EXERCISE:
Your task is to copy every line of the entries that holds the word "Vite".

SUPPLIED RECORDS:
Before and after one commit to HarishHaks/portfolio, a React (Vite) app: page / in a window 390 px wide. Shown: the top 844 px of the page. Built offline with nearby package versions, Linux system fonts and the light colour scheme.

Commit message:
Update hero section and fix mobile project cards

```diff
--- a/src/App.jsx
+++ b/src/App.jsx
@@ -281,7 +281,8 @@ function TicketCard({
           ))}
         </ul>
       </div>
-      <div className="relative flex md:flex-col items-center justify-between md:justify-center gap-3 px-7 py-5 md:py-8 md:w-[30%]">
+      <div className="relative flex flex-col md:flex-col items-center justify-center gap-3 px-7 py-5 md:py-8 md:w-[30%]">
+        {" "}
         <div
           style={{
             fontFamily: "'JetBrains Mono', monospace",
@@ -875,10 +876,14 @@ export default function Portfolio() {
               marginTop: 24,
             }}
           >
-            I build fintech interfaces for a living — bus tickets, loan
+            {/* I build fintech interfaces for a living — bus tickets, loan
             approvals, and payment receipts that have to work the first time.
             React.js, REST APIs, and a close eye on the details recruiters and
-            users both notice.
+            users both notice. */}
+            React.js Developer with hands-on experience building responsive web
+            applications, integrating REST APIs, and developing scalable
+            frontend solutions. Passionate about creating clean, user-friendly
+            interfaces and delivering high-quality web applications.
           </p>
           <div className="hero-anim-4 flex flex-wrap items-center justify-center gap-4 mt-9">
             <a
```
...
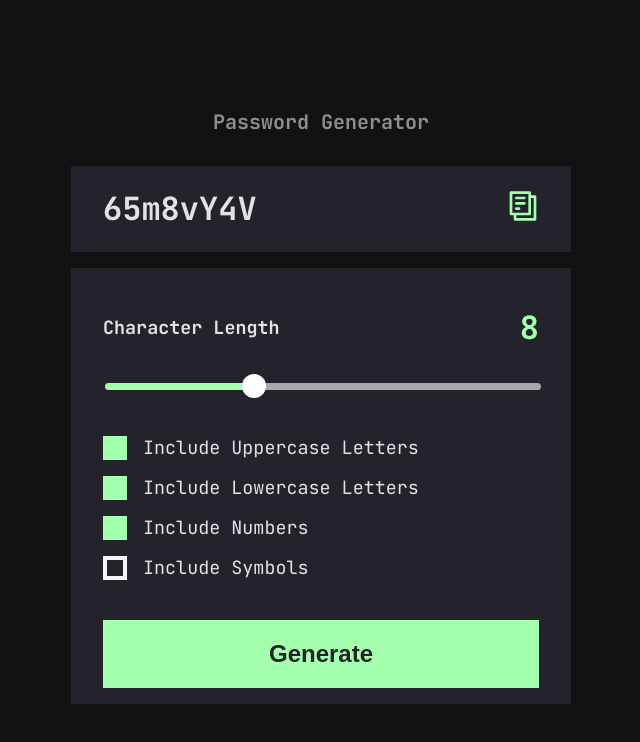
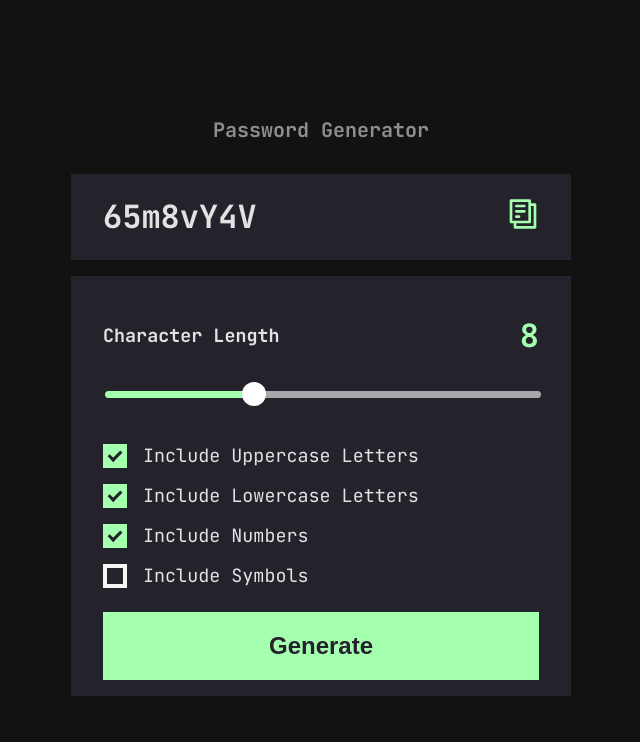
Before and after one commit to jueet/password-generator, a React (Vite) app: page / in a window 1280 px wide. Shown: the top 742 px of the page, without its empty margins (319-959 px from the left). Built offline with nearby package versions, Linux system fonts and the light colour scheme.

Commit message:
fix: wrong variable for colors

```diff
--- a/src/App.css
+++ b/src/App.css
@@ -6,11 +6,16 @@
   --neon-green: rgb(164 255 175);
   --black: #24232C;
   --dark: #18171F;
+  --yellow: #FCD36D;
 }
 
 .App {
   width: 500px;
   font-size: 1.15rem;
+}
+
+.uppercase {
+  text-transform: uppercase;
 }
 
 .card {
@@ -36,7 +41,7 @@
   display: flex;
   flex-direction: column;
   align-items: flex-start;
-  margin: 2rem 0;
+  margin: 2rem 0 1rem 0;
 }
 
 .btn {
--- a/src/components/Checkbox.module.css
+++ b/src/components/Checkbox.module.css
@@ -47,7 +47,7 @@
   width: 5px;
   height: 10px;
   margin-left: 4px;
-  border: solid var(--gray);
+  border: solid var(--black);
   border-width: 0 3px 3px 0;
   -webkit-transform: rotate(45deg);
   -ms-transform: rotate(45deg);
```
...
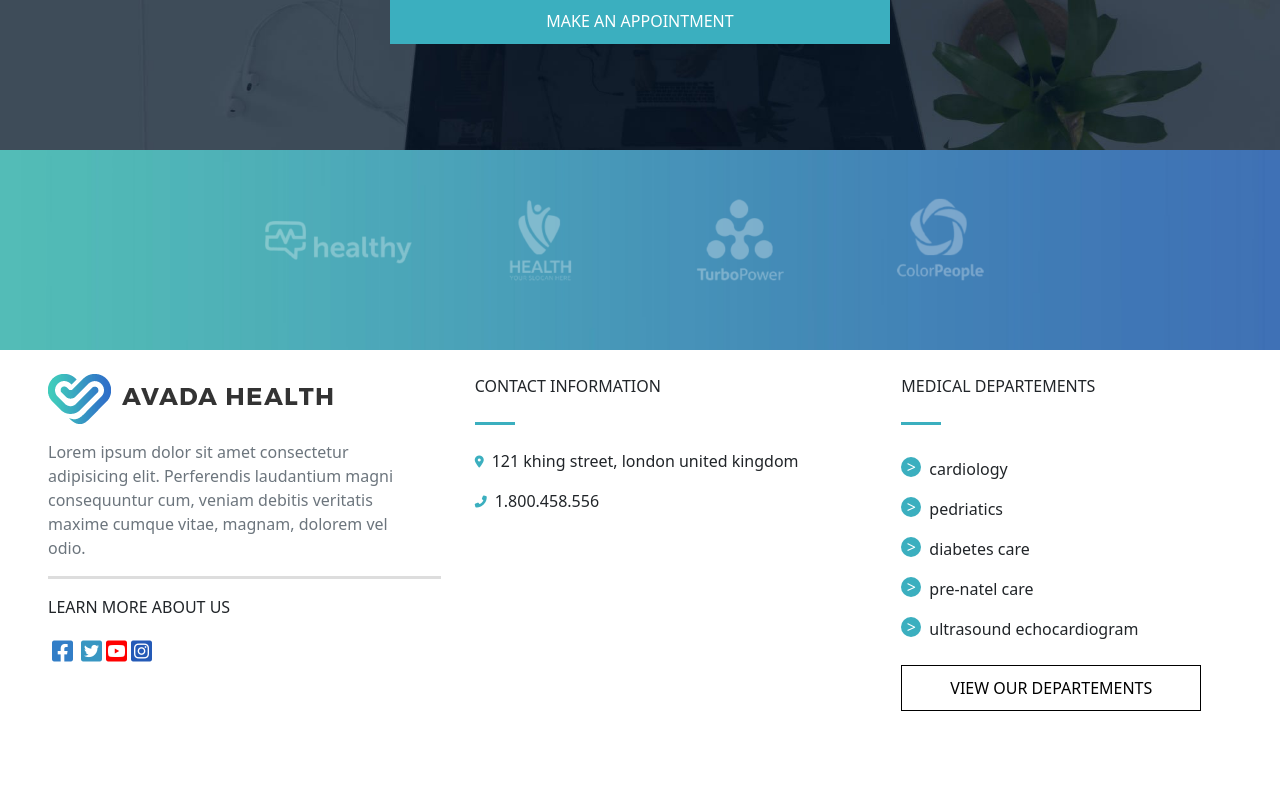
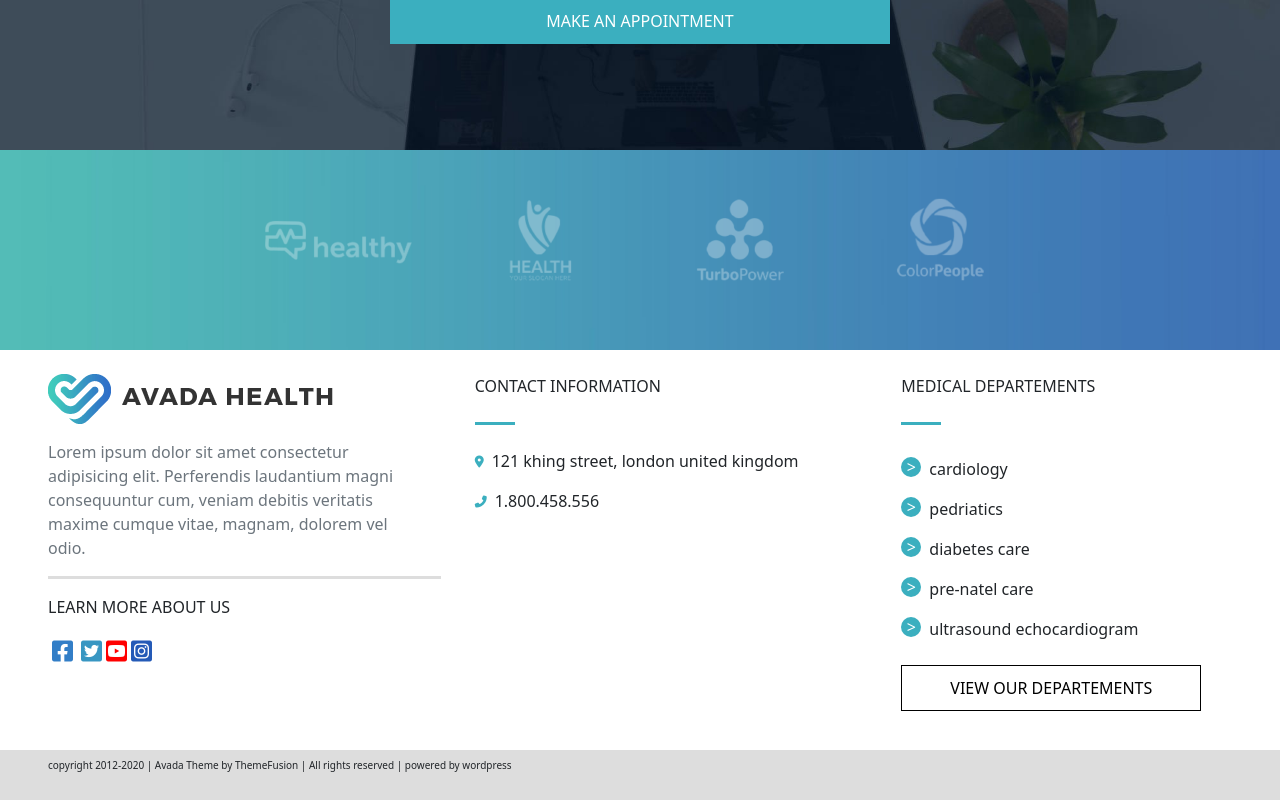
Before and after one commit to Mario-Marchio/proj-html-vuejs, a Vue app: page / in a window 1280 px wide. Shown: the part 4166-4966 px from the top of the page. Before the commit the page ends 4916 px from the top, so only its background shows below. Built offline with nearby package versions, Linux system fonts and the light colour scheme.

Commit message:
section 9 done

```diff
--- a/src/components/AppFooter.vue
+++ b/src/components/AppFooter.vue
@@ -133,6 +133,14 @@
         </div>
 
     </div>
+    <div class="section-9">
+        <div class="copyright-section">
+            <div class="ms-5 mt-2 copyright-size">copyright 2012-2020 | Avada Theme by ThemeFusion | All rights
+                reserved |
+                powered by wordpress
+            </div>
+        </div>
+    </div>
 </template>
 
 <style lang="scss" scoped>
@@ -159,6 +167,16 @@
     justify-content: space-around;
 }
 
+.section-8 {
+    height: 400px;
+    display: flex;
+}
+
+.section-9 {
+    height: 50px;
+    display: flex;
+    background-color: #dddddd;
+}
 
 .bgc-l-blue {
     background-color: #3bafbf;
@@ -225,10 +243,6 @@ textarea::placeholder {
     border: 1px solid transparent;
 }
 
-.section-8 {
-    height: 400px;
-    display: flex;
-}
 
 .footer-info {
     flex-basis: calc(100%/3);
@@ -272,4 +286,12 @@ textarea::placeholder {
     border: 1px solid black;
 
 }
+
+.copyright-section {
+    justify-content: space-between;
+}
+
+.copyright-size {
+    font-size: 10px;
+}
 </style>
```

RESULT OF THIS TASK:
Before and after one commit to HarishHaks/portfolio, a React (Vite) app: page / in a window 390 px wide. Shown: the top 844 px of the page. Built offline with nearby package versions, Linux system fonts and the light colour scheme.
Before and after one commit to jueet/password-generator, a React (Vite) app: page / in a window 1280 px wide. Shown: the top 742 px of the page, without its empty margins (319-959 px from the left). Built offline with nearby package versions, Linux system fonts and the light colour scheme.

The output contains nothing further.